In particular, people wanted to know — why did Daniel Sedin, a top-10 scorer in the NHL during the regular season, only play 16:14 while forwards like Nick Bonino (16:24) and Chris Higgins (16:53) played more? The former was the best Canuck, Corsi-wise, in the game; the latter two were the worst. So it’s not like the coach could say he was just rewarding the guys who were playing well.
Desjardins was asked about it following this morning’s practice.
“We play our best when we’re fresh,” he said. “Maybe [the Sedins] should have had a couple more minutes, probably wouldn’t have hurt. But … there’s no sense burning them out one game. They’re going to be fresh for the next game, and maybe in the end that’ll pay off.”
This storyline is, of course, an extension from last year when then-coach John Tortorella was accused of overplaying the Sedins. Ever since taking over, Desjardins has preached a four-line mantra, a philosophy that paid off in a return to form for the twins and a playoff berth for the team.
Still, just 16:14 for Daniel? And only 4:45 in the third period when the game was on the line? That’s going to get people talking.
Desjardins is apparently taking the long view here. The most any Canuck played in Game 1 was 22:11, logged by defenseman Alex Edler. Radim Vrbata led the forwards at 17:50; Henrik Sedin played just 17:29.
In stark contrast, Flames coach Bob Hartley rode his top players, with three d-men — Dennis Wideman (30:03), Kris Russell (29:07), and T.J. Brodie (26:05) — playing big minutes. Sean Monahan led the forwards with 20:09.

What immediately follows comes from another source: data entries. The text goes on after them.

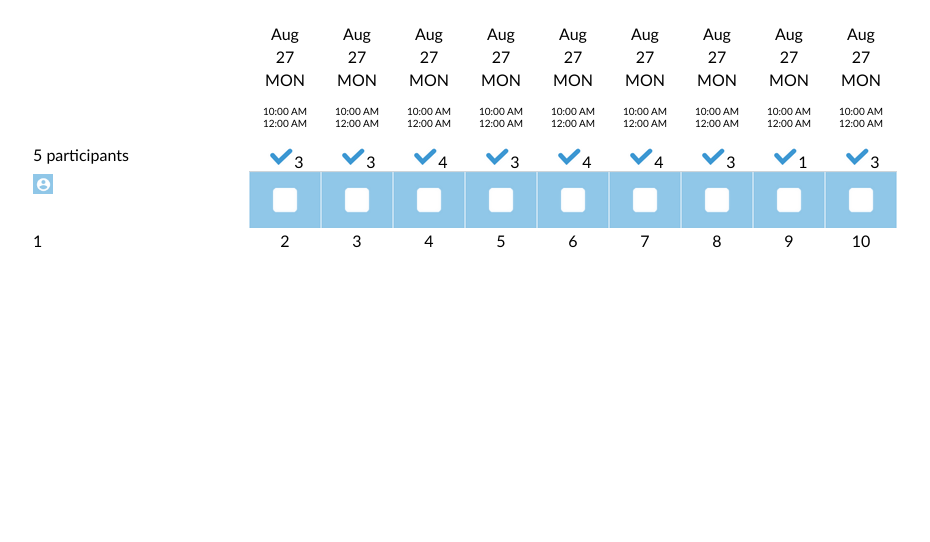
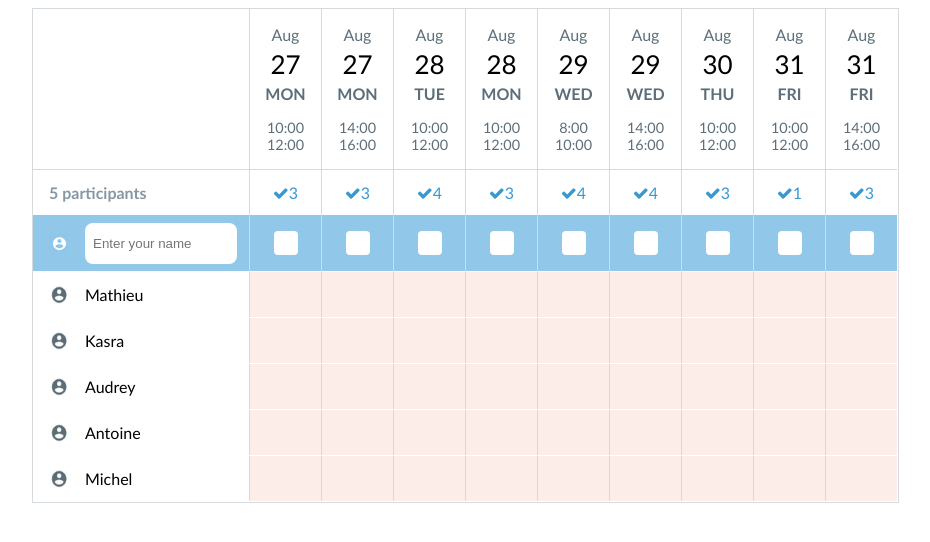
Before and after one commit to SeifSarsar/Log2420, a plain HTML site: page td1/index.html in a window 1280 px wide. Shown: the whole page, without its empty margins (175-1105 px from the left). Drawn offline with Linux system fonts and the light colour scheme.

Commit message:
Manque quelques details et les cases vertes

```diff
--- a/td1/app.css
+++ b/td1/app.css
@@ -5,39 +5,105 @@
 	width:867px;
 	margin:auto auto;
 	font-family: "Fira Sans","Trebuchet MS","Helvetica Neue","Arial",sans-serif;
+    border: 1px solid #d4dade
 }
-/*rgba(55,152,212,0.8)*/
+
 div{
 	text-align:center;
+    align-items: center;
+    font-size:100%;
+    box-sizing:border-box;
+}
 
+
+.checkbox{
+   background:white;
+   height:24px;
+   width:24px;
+   display:inline-block;
+   border-radius:4px;
 }
 
 #dateRow{
 	display: flex;
+    color: #5d6e79;
+    border-bottom: 1px solid #d4dade;
 
 }
 
+
+#checkRow .normalWidth{
+    display:flex;
+    color:#3798D4;
+    height:57px;
+    align-items: center;
+    justify-content: center;
+}
+
+
 #quaRow{
+    height:45px;
 	display: flex;
 }
 
 #checkRow{
+    height:57px;
 	display: flex;
+    background-color:#91C8E9;
+    border-bottom: 1px solid #fff;
 }
-#deathRow{
+.deathRow{
 	display: flex;
+    border-bottom: 1px solid #fff;
+}
+
+.deathRow .normalWidth{
+    background-color:#FCEDE9;
+    height:45px;
+    align-items: center;
+    width:72px;
 }
 
 
 .normalWidth{
 	width:72px;
+    border-left: 1px solid #d4dade;
 }
 
-.higherWidth{
+div.higherWidth{
+    display:flex;
 	width:216px;
-	text-align:left;
+
+
+}
+#quaRow .normalWidth{
+    display:flex;
+    color:#3798D4;
+    height:45px;
+    align-items: center;
+    justify-content: center;
 }
 
+#quaRow .higherWidth{
+    padding-left:16px;
+    color: #8696a2;
+    font-weight: 600;
+    font-size:100%;
+}
+.fa-user-circle-o{
+    color:white;
+    margin:0px 16px;
+}
+.higherWidth input{
+    height:41px;
+    width:152px;
+    border-radius: 8px;
+    border:none;
+    padding: 0 8px;
+    box-sizing: border-box;
+    padding-right:8px;
+
+}
 .vertFlexRow div{
 	display: flex;
 	flex-direction:column;
@@ -49,27 +115,38 @@ div{
 	flex-direction:column;
 
 }
-.higherWidth img{
-	height:20px;
-	width:20px;
-	margin:3px 0px;
+
+img{
+    width:20px;
+    height:20px;
+    margin: 0 16px;
+
 }
 
-#checkRow .normalWidth img {
-	height:57px;
-}
 .time {
 	margin-bottom:16px;
 	width:72px;
-	box-sizing:border-box;
 	padding: 16px 4px 0px 4px;
-	font-size:10px;
+	font-size:90%;
 }
 
 .date {
 	padding-top:16px;
 }
 
+.month{
+
+    font-size:16px;
+}
+
+.weekday{
+    font-style:normal;
+    text-transform: uppercase;
+    font-weight:600;
+}
 .day {
+    color:black;
 	margin:4px 0;
+    font-size: 26px;
+    font-weight:500;
 }
--- a/td1/index.html
+++ b/td1/index.html
@@ -7,6 +7,7 @@
         <meta name="robots" content="noindex, follow" />
         <meta http-equiv="X-UA-Compatible" content="IE=edge" />
         <link rel="stylesheet" type = "text/css" href = "app.css">
+        <link rel="stylesheet" href="https://cdnjs.cloudflare.com/ajax/libs/font-awesome/4.7.0/css/font-awesome.min.css">
     </head>
     <body>
 		<div class="container">
@@ -14,177 +15,241 @@
 				<div class="higherWidth"></div>
 				<div class="normalWidth">
 					<div class = "date">
-						<div>Aug</div>
+						<div class="month">Aug</div>
 						<div class = "day">27</div>
-						<div>MON</div>
+						<div class="weekday">MON</div>
 					</div>
 					<div class="time">
-						<div>10:00 AM</div>
-						<div>12:00 AM</div>
+						<div>10:00 </div>
+						<div>12:00 </div>
+					</div>
+				</div>
+				<div class="normalWidth">
+					<div class = "date">
+						<div class="month">Aug</div>
+						<div class = "day">27</div>
+						<div class="weekday">MON</div>
+					</div>
+					<div class="time">
+						<div>14:00 </div>
+						<div>16:00 </div>
+					</div>
+				</div>
+				<div class="normalWidth">
+					<div class = "date">
+						<div class="month">Aug</div>
+						<div class = "day">28</div>
+						<div class="weekday">TUE</div>
+					</div>
+					<div class="time">
+						<div>10:00 </div>
+						<div>12:00 </div>
+					</div>
+				</div>
+				<div class="normalWidth">
+					<div class = "date">
+						<div class="month">Aug</div>
+						<div class = "day">28</div>
+						<div class="weekday">MON</div>
+					</div>
+					<div class="time">
+						<div>10:00 </div>
+						<div>12:00 </div>
+					</div>
+				</div>
+				<div class="normalWidth">
+					<div class = "date">
+						<div class="month">Aug</div>
+						<div class = "day">29</div>
+						<div class="weekday">WED</div>
+					</div>
+					<div class="time">
+						<div>8:00 </div>
+						<div>10:00 </div>
+					</div>
+				</div>
+				<div class="normalWidth">
+					<div class = "date">
+						<div class="month">Aug</div>
+						<div class = "day">29</div>
+						<div class="weekday">WED</div>
+					</div>
+					<div class="time">
+						<div>14:00 </div>
+						<div>16:00 </div>
 					</div>
 				</div>
 				<div class="normalWidth">
 					<div class = "date">
 						<div>Aug</div>
-						<div class = "day">27</div>
-						<div>MON</div>
+						<div class = "day">30</div>
+						<div class="weekday">THU</div>
 					</div>
 					<div class="time">
-						<div>10:00 AM</div>
-						<div>12:00 AM</div>
+						<div>10:00</div>
+						<div>12:00</div>
 					</div>
 				</div>
 				<div class="normalWidth">
 					<div class = "date">
-						<div>Aug</div>
-						<div class = "day">27</div>
-						<div>MON</div>
+						<div class="month">Aug</div>
+						<div class = "day">31</div>
+						<div class="weekday">FRI</div>
 					</div>
 					<div class="time">
-						<div>10:00 AM</div>
-						<div>12:00 AM</div>
+						<div>10:00 </div>
+						<div>12:00 </div>
 					</div>
 				</div>
 				<div class="normalWidth">
 					<div class = "date">
-						<div>Aug</div>
-						<div class = "day">27</div>
-						<div>MON</div>
+						<div class="month">Aug</div>
+						<div class = "day">31</div>
+						<div class="weekday">FRI</div>
 					</div>
 					<div class="time">
-						<div>10:00 AM</div>
-						<div>12:00 AM</div>
-					</div>
-				</div>
-				<div class="normalWidth">
-					<div class = "date">
-						<div>Aug</div>
-						<div class = "day">27</div>
-						<div>MON</div>
-					</div>
-					<div class="time">
-						<div>10:00 AM</div>
-						<div>12:00 AM</div>
-					</div>
-				</div>
-				<div class="normalWidth">
-					<div class = "date">
-						<div>Aug</div>
-						<div class = "day">27</div>
-						<div>MON</div>
-					</div>
-					<div class="time">
-						<div>10:00 AM</div>
-						<div>12:00 AM</div>
-					</div>
-				</div>
-				<div class="normalWidth">
-					<div class = "date">
-						<div>Aug</div>
-						<div class = "day">27</div>
-						<div>MON</div>
-					</div>
-					<div class="time">
-						<div>10:00 AM</div>
-						<div>12:00 AM</div>
-					</div>
-				</div>
-				<div class="normalWidth">
-					<div class = "date">
-						<div>Aug</div>
-						<div class = "day">27</div>
-						<div>MON</div>
-					</div>
-					<div class="time">
-						<div>10:00 AM</div>
-						<div>12:00 AM</div>
-					</div>
-				</div>
-				<div class="normalWidth">
-					<div class = "date">
-						<div>Aug</div>
-						<div class = "day">27</div>
-						<div>MON</div>
-					</div>
-					<div class="time">
-						<div>10:00 AM</div>
-						<div>12:00 AM</div>
+						<div>14:00 </div>
+						<div>16:00 </div>
 					</div>
 				</div>
 			</div>
 			<div id="quaRow">
 				<div class="higherWidth"> 5 participants</div>
 				<div class="normalWidth">
-					<img src="Images/tick2.png">3
+					<i class="fa fa-check"></i>3
 				</div>
 				<div class="normalWidth">
-					<img src="Images/tick2.png">3
+					<i class="fa fa-check"></i>3
 				</div>
 				<div class="normalWidth">
-					<img src="Images/tick2.png">4
+					<i class="fa fa-check"></i>4
 				</div>
 				<div class="normalWidth">
-					<img src="Images/tick2.png">3
+					<i class="fa fa-check"></i>3
 				</div>
 				<div class="normalWidth">
-					<img src="Images/tick2.png">4
+					<i class="fa fa-check"></i>4
 				</div>
 				<div class="normalWidth">
-					<img src="Images/tick2.png">4
+					<i class="fa fa-check"></i>4
 				</div>
 				<div class="normalWidth">
-					<img src="Images/tick2.png">3
+					<i class="fa fa-check"></i>3
 				</div>
 				<div class="normalWidth">
-					<img src="Images/tick2.png">1
+					<i class="fa fa-check"></i>1
 				</div>
 				<div class="normalWidth">
-					<img src="Images/tick2.png">3
+					<i class="fa fa-check"></i>3
 				</div>
 			</div>
 			<div id="checkRow">
 				<div class="higherWidth">
 					<img src="Images/particip1.png">
+                    <input type="text" placeholder="Enter your name">
 				</div>
 				<div class="normalWidth">
-					<img src="Images/check.png">
+                    <div class="checkbox"></div>
 				</div>
 				<div class="normalWidth">
-					<img src="Images/check.png">
+                    <div class="checkbox"></div>
 				</div>
 				<div class="normalWidth">
-					<img src="Images/check.png">
+					<div class="checkbox"></div>
 				</div>
 				<div class="normalWidth">
-					<img src="Images/check.png">
+				    <div class="checkbox"></div>
 				</div>
 				<div class="normalWidth">
-					<img src="Images/check.png">
+					<div class="checkbox"></div>
 				</div>
 				<div class="normalWidth">
-					<img src="Images/check.png">
+					<div class="checkbox"></div>
 				</div>
 				<div class="normalWidth">
-					<img src="Images/check.png">
+					<div class="checkbox"></div>
 				</div>
 				<div class="normalWidth">
-					<img src="Images/check.png">
+                    <div class="checkbox"></div>
 				</div>
 				<div class="normalWidth">
-					<img src="Images/check.png">
+					<div class="checkbox"></div>
 				</div>
 			</div>
-			<div id="deathRow">
-				<div class="higherWidth">1</div>
-				<div class="normalWidth">2</div>
-				<div class="normalWidth">3</div>
-				<div class="normalWidth">4</div>
-				<div class="normalWidth">5</div>
-				<div class="normalWidth">6</div>
-				<div class="normalWidth">7</div>
-				<div class="normalWidth">8</div>
-				<div class="normalWidth">9</div>
-				<div class="normalWidth">10</div>
+			<div class="deathRow">
+				<div class="higherWidth">
+                    <img src="Images/particip2.png">
+                    <div>Mathieu</div>
+                </div>
+				<div class="normalWidth"></div>
+				<div class="normalWidth"></div>
+				<div class="normalWidth"></div>
+				<div class="normalWidth"></div>
+				<div class="normalWidth"></div>
+				<div class="normalWidth"></div>
+				<div class="normalWidth"></div>
+				<div class="normalWidth"></div>
+				<div class="normalWidth"></div>
+			</div>
+            <div class="deathRow">
+				<div class="higherWidth">
+                    <img src="Images/particip2.png">
+                    <div>Kasra</div>
+                </div>
+				<div class="normalWidth"></div>
+				<div class="normalWidth"></div>
+				<div class="normalWidth"></div>
+				<div class="normalWidth"></div>
+				<div class="normalWidth"></div>
+				<div class="normalWidth"></div>
+				<div class="normalWidth"></div>
+				<div class="normalWidth"></div>
+				<div class="normalWidth"></div>
+			</div>
+            <div class="deathRow">
+				<div class="higherWidth">
+                    <img src="Images/particip2.png">
+                    <div>Audrey</div>
+                </div>
+				<div class="normalWidth"></div>
+				<div class="normalWidth"></div>
+				<div class="normalWidth"></div>
+				<div class="normalWidth"></div>
+				<div class="normalWidth"></div>
+				<div class="normalWidth"></div>
+				<div class="normalWidth"></div>
+				<div class="normalWidth"></div>
+				<div class="normalWidth"></div>
+			</div>
+            <div class="deathRow">
+				<div class="higherWidth">
+                    <img src="Images/particip2.png">
+                    <div>Antoine</div>
+                </div>
+				<div class="normalWidth"></div>
+				<div class="normalWidth"></div>
+				<div class="normalWidth"></div>
+				<div class="normalWidth"></div>
+				<div class="normalWidth"></div>
+				<div class="normalWidth"></div>
+				<div class="normalWidth"></div>
+				<div class="normalWidth"></div>
+				<div class="normalWidth"></div>
+			</div>
+            <div class="deathRow">
+				<div class="higherWidth">
+                    <img src="Images/particip2.png">
+                    <div>Michel</div>
+                </div>
+				<div class="normalWidth"></div>
+				<div class="normalWidth"></div>
+				<div class="normalWidth"></div>
+				<div class="normalWidth"></div>
+				<div class="normalWidth"></div>
+				<div class="normalWidth"></div>
+				<div class="normalWidth"></div>
+				<div class="normalWidth"></div>
+				<div class="normalWidth"></div>
 			</div>
 		</div>
 
```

We’ll see how it pays off for each coach. Desjardins will be hoping it’s a long series and that his rested players can eventually take over from the theoretically fatigued Flames. Hartley will be hoping for a short one, with time to rest up for the second round.
Game 2 goes tomorrow in Vancouver.